▶ Data for this exercise:
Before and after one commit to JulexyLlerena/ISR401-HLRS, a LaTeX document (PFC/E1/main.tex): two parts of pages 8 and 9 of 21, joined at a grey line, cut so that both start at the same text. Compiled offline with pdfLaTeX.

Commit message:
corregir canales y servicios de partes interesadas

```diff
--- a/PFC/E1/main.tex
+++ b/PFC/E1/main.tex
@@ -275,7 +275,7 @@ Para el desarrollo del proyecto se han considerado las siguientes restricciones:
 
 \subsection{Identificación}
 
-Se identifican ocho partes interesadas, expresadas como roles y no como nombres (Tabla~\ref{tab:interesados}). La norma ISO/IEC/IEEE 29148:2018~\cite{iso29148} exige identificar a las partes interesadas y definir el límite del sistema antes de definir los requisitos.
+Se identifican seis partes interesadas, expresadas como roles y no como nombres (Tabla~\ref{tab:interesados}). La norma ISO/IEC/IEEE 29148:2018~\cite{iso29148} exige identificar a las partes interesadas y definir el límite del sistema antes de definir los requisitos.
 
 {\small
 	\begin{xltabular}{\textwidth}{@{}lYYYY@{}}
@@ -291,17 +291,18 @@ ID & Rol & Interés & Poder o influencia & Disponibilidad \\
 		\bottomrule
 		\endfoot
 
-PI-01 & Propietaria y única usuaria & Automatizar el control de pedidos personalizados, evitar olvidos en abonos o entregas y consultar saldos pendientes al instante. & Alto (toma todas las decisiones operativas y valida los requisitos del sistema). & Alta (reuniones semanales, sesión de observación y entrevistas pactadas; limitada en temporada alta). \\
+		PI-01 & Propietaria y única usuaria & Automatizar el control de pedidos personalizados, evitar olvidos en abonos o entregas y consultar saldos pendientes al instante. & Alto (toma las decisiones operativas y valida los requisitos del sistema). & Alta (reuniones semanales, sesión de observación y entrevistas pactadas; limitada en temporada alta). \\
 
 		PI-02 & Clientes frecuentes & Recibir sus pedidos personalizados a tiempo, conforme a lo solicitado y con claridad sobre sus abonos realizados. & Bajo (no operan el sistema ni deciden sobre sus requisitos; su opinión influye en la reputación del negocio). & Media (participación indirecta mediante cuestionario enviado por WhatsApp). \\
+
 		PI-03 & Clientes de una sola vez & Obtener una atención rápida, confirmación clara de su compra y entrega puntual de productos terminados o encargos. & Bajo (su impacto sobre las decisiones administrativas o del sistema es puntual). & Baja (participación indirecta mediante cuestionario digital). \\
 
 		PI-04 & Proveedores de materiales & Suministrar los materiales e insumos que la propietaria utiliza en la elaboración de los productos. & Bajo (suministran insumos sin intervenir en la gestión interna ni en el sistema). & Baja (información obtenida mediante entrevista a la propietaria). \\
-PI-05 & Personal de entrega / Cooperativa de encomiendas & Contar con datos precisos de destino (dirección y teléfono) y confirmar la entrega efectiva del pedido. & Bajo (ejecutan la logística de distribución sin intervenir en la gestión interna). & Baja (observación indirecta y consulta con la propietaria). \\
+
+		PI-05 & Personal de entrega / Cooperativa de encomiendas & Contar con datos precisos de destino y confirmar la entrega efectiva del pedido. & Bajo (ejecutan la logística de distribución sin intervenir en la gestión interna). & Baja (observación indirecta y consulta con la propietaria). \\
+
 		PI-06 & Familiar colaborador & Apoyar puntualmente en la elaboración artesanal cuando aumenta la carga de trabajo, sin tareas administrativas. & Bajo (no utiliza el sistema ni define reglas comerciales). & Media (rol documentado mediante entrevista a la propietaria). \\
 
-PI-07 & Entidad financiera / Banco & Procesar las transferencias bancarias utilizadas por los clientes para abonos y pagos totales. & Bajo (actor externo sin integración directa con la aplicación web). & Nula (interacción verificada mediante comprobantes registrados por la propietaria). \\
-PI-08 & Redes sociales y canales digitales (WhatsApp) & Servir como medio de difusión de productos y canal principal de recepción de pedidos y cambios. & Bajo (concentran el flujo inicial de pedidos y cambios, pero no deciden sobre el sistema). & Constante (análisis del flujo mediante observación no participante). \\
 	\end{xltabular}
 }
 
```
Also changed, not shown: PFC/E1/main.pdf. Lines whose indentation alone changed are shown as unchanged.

▶ Your objective:
Return the entries in full. Do not alter them.

▶ Response to this exercise:
Before and after one commit to JulexyLlerena/ISR401-HLRS, a LaTeX document (PFC/E1/main.tex): two parts of pages 8 and 9 of 21, joined at a grey line, cut so that both start at the same text. Compiled offline with pdfLaTeX.

Commit message:
corregir canales y servicios de partes interesadas

```diff
--- a/PFC/E1/main.tex
+++ b/PFC/E1/main.tex
@@ -275,7 +275,7 @@ Para el desarrollo del proyecto se han considerado las siguientes restricciones:
 
 \subsection{Identificación}
 
-Se identifican ocho partes interesadas, expresadas como roles y no como nombres (Tabla~\ref{tab:interesados}). La norma ISO/IEC/IEEE 29148:2018~\cite{iso29148} exige identificar a las partes interesadas y definir el límite del sistema antes de definir los requisitos.
+Se identifican seis partes interesadas, expresadas como roles y no como nombres (Tabla~\ref{tab:interesados}). La norma ISO/IEC/IEEE 29148:2018~\cite{iso29148} exige identificar a las partes interesadas y definir el límite del sistema antes de definir los requisitos.
 
 {\small
 	\begin{xltabular}{\textwidth}{@{}lYYYY@{}}
@@ -291,17 +291,18 @@ ID & Rol & Interés & Poder o influencia & Disponibilidad \\
 		\bottomrule
 		\endfoot
 
-PI-01 & Propietaria y única usuaria & Automatizar el control de pedidos personalizados, evitar olvidos en abonos o entregas y consultar saldos pendientes al instante. & Alto (toma todas las decisiones operativas y valida los requisitos del sistema). & Alta (reuniones semanales, sesión de observación y entrevistas pactadas; limitada en temporada alta). \\
+		PI-01 & Propietaria y única usuaria & Automatizar el control de pedidos personalizados, evitar olvidos en abonos o entregas y consultar saldos pendientes al instante. & Alto (toma las decisiones operativas y valida los requisitos del sistema). & Alta (reuniones semanales, sesión de observación y entrevistas pactadas; limitada en temporada alta). \\
 
 		PI-02 & Clientes frecuentes & Recibir sus pedidos personalizados a tiempo, conforme a lo solicitado y con claridad sobre sus abonos realizados. & Bajo (no operan el sistema ni deciden sobre sus requisitos; su opinión influye en la reputación del negocio). & Media (participación indirecta mediante cuestionario enviado por WhatsApp). \\
+
 		PI-03 & Clientes de una sola vez & Obtener una atención rápida, confirmación clara de su compra y entrega puntual de productos terminados o encargos. & Bajo (su impacto sobre las decisiones administrativas o del sistema es puntual). & Baja (participación indirecta mediante cuestionario digital). \\
 
 		PI-04 & Proveedores de materiales & Suministrar los materiales e insumos que la propietaria utiliza en la elaboración de los productos. & Bajo (suministran insumos sin intervenir en la gestión interna ni en el sistema). & Baja (información obtenida mediante entrevista a la propietaria). \\
-PI-05 & Personal de entrega / Cooperativa de encomiendas & Contar con datos precisos de destino (dirección y teléfono) y confirmar la entrega efectiva del pedido. & Bajo (ejecutan la logística de distribución sin intervenir en la gestión interna). & Baja (observación indirecta y consulta con la propietaria). \\
+
+		PI-05 & Personal de entrega / Cooperativa de encomiendas & Contar con datos precisos de destino y confirmar la entrega efectiva del pedido. & Bajo (ejecutan la logística de distribución sin intervenir en la gestión interna). & Baja (observación indirecta y consulta con la propietaria). \\
+
 		PI-06 & Familiar colaborador & Apoyar puntualmente en la elaboración artesanal cuando aumenta la carga de trabajo, sin tareas administrativas. & Bajo (no utiliza el sistema ni define reglas comerciales). & Media (rol documentado mediante entrevista a la propietaria). \\
 
-PI-07 & Entidad financiera / Banco & Procesar las transferencias bancarias utilizadas por los clientes para abonos y pagos totales. & Bajo (actor externo sin integración directa con la aplicación web). & Nula (interacción verificada mediante comprobantes registrados por la propietaria). \\
-PI-08 & Redes sociales y canales digitales (WhatsApp) & Servir como medio de difusión de productos y canal principal de recepción de pedidos y cambios. & Bajo (concentran el flujo inicial de pedidos y cambios, pero no deciden sobre el sistema). & Constante (análisis del flujo mediante observación no participante). \\
 	\end{xltabular}
 }
 
```
Also changed, not shown: PFC/E1/main.pdf. Lines whose indentation alone changed are shown as unchanged.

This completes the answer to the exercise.